Have You Ever?
You’re at a new restaurant with some friends and having a great time. You’ve been so busy talking and catching up that you haven’t paid much attention to the menu. When you open it up, there are pages and pages of choices. Should you go with something you know you’ll like, something that sounds interesting, or what your friends are getting? While you’re still reading, the server comes over to your table and starts taking orders. It’s suddenly your turn, and in a panic, you blurt out something safe. When the food comes out, you see what meals your friends got and immediately regret your choice. Why did you get so overwhelmed? What caused you to order a meal that you didn’t really want?
Economic decision-making can be affected by several outside factors. How a person feels, their preferences, their buying history, and other characteristics all affect consumption. Sometimes these external factors make a consumer’s decision harder. In the restaurant scenario, the time pressure of the server and the huge variety of options caused the consumer to become overwhelmed, make a rushed decision, and regret it later. This is an example of what economists call choice overload.
Definition: Choice Overload
Choice overload occurs when a consumer faces too many options and fails to make the most rational choice. The complexity of the decision-making process makes it harder to make the right choice, which leaves the buyer feeling dissatisfied. Choice overload can be caused by a few different factors like a lack of time, too much similarity between options, a chaotic presentation, or a lack of consumer preferences. These kinds of pressures can cause shoppers to get worked up and either regret their decision, choose a safe default option, or postpone the decision altogether.
How It Works
In 2000, researchers Iyengar and Lepper conducted a choice overload experiment about jam. They set up a jam stand at a local farmers market. Some days, the stand would offer 24 different jams, but on other days, there would only be six jams. After several weeks of conducting the experiment, Iyengar and Legger concluded that the stand with more variety generated more interest from shoppers. However, the jams among the 24 options were ten times less likely to sell than the jams presented as one of six options. While having a lot of choices may seem appealing at first, it actually decreases the chance of a purchase.
But wait, aren’t consumers supposed to like having a lot of options? Alvin Toffler, who developed the idea of choice overload, stated that for some goods, having choices doesn’t negatively affect decision-making. For example, people appreciate that grocery stores are stocked with a huge selection of different foods. There are some conditions where choice overload doesn’t apply. First, if the good is something that the consumer has purchased before or has prior knowledge about, choice overload can be negated. For example, even if someone has never been to a particular sandwich shop, the parts of a sandwich aren’t new to them. Second, goods that are purchased in a low-pressure environment lower choice overload. In other words, shopping in an organized store with plenty of time is easier than a cluttered store with limited time. Finally, goods that consumers already have preferences on can offer a wide selection without causing choice overload. This means it’s more stressful to buy wine than chips for a party, regardless of the number of options in each decision, because we have strong opinions on chip varieties.

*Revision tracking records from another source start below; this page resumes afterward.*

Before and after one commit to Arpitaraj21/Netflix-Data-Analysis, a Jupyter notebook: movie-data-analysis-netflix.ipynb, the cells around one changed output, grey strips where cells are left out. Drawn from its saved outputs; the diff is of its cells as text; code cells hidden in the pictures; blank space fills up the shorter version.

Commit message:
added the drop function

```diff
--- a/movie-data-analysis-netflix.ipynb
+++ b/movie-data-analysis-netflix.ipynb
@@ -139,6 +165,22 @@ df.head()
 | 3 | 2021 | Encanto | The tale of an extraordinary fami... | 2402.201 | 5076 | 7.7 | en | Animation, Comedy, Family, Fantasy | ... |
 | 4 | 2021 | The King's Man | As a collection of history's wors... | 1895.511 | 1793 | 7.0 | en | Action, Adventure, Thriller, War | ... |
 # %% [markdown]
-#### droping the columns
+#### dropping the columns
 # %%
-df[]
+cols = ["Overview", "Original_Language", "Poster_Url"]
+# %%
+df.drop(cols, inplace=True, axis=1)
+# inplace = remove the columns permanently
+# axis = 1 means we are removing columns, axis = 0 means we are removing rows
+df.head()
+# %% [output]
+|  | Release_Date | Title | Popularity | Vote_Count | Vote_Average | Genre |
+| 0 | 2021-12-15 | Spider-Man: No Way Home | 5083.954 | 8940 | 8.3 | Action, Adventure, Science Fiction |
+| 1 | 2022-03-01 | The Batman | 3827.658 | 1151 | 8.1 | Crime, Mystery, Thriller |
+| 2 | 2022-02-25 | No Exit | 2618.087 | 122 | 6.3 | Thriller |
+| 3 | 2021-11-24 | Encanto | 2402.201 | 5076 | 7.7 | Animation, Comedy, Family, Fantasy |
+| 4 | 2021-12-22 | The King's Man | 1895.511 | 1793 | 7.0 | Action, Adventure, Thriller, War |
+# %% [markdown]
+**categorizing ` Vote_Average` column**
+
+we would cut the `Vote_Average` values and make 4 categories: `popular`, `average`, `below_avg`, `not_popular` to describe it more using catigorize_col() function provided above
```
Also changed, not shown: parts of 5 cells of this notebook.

Another factor that combats choice overload is brand names. Even when given a large number of options, consumers can still feel satisfied and confident with their decision if the alternatives are associated with familiar brands. Through advertising, previous experiences, or general popularity, consumers feel like they understand the other options. This is true even if the customer hasn’t actually tried the product enough to form a preference. For example, if name brand and generic sodas were each offered to customers, shoppers would feel more satisfied buying a brand name, even if they never tried any of the options. Brand names appear more familiar.
So far, we have discussed choice overload in the context of stores and restaurants, but it can also apply to larger purchases. Most adults have experienced choice overload when shopping for things like Internet providers or phone plans. The alternatives have different costs, contract lengths, quality, services, and features which complicates the choice. With the Internet, consumers have access to more information to make decisions and resources to guide them. However, online shopping also provides consumers with more options and conflicting information. Some sites offer confusing information to get consumers to just continue buying their service because shopping is too difficult. So in the future, when making big purchases, be sure to seriously weigh all the options but realize that there will never be a perfect choice. Choice overload affects people because they believe that out of all of the options available, there is an ideal selection, and we might miss it. However, that is not always the case, and we can spend too much time searching for a nonexistent choice.